Fatal truck accidents happen almost 11 times a day, according to the Federal Motor Carrier Safety Administration. This translates to more than 4,000 deaths every year; non-fatal accidents, on the other hand, number to more than 100,000 annually.
Ii was in 1986 when the Commercial Motor Vehicle Safety Act was passed into law. As this law strictly mandates the removal of bad drivers from the road, allowing drivers to continue operating a truck despite multiple traffic violations, especially a DUI or driving under the influence, is, therefore, a clear violation of this law, to which truck drivers, and their safety officers and employers must be held liable, especially if an accident occurs.
Many truck drivers normally drive for 11 hours, especially if the cargo they carry needs to be delivered fast and on time. Thus, despite feeling fatigued or sleepy, the mental resolve to make a timely delivery makes them forego personal needs for the sake of work requirement. This attitude, however, has proven detrimental many times as this takes away their focus on driving and reduces their ability to react to emergency situations. Furthermore, it increases their inability to notice smaller vehicles, whose drivers also fail to observe proper care, committing the mistake of tailgating a truck or driving in its “no zone” area.
Due to the length of big rigs or 18-wheelers, their drivers often end up failing to notice smaller vehicles driving in their “no-zone” or blind spot areas. These “no-zone” areas refer to spots around a truck where crashes would most likely happen because (smaller) vehicles are not visible to truck drivers. According to the National Highway Traffic Safety Administration (NHTSA), these areas include:
- a truck’s front area, where smaller vehicles often make the mistake of suddenly slowing down or making an emergency stop after cutting in front of a truck;
- a truck’s rear area, where smaller vehicles make the mistake of tailgating it; and,
- a truck’s sides (especially the right or passenger side), where smaller vehicles are usually never visible and can easily be crushed if truck changes lane or makes a right turn.

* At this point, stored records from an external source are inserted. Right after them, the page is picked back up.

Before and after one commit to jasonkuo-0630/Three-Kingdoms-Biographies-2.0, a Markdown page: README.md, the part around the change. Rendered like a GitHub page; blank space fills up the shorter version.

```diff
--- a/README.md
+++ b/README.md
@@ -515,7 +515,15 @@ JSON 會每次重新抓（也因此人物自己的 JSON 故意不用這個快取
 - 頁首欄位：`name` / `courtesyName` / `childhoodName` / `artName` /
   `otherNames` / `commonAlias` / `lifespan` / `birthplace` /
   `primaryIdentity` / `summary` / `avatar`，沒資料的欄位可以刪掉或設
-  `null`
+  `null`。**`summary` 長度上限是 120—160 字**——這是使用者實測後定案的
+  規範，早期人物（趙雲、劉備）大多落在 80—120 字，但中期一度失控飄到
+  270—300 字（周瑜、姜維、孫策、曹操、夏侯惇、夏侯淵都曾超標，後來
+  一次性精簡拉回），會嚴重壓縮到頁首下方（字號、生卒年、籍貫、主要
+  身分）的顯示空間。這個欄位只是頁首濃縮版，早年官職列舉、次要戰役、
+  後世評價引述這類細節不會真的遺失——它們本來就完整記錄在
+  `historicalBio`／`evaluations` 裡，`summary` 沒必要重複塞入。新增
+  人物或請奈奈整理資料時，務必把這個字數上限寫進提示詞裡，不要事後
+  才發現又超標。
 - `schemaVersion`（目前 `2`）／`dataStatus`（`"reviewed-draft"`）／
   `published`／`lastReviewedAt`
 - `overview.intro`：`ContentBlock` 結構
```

According to the law firm Karlin, Fleisher & Falkenberg, “Trucking companies and the drivers they employ have a legal and ethical responsibility to protect other drivers on the road. When a trucking company has done everything they can to ensure that both their vehicles and their employees have what they need to do the job safely, the responsibility for safe conduct shifts to the truck driver. Unfortunately, some drivers fail to take this responsibility seriously and cause catastrophic and preventable accidents as a result. Bearing all these in mind, truck accidents victims have every reason to take legal action against the responsible party if they suspect the accident was caused by any form of negligence or recklessness.”
On its part, the firm Abel Law says, “Large semi-trailer trucks have a commanding presence on the road. Most drivers take extra care around these large vehicles because they understand how devastating an accident with a truck could be. A single truck can weigh up to 80,000 pounds, or 40 times the weight of an average passenger vehicle.
Truck drivers have a responsibility to control their vehicles and to exercise caution at all times to help avoid causing an accident. When a truck driver acts in a way that puts other drivers at risk, he or she may be held liable for any injuries or damages that result. Thus, if your injuries were caused by another person’s reckless actions, you may be eligible to win compensation for medical expenses, reduced earning capacity, disability, ongoing pain, and emotional suffering. It is not right for innocent victims to shoulder the burden of other people’s mistakes.”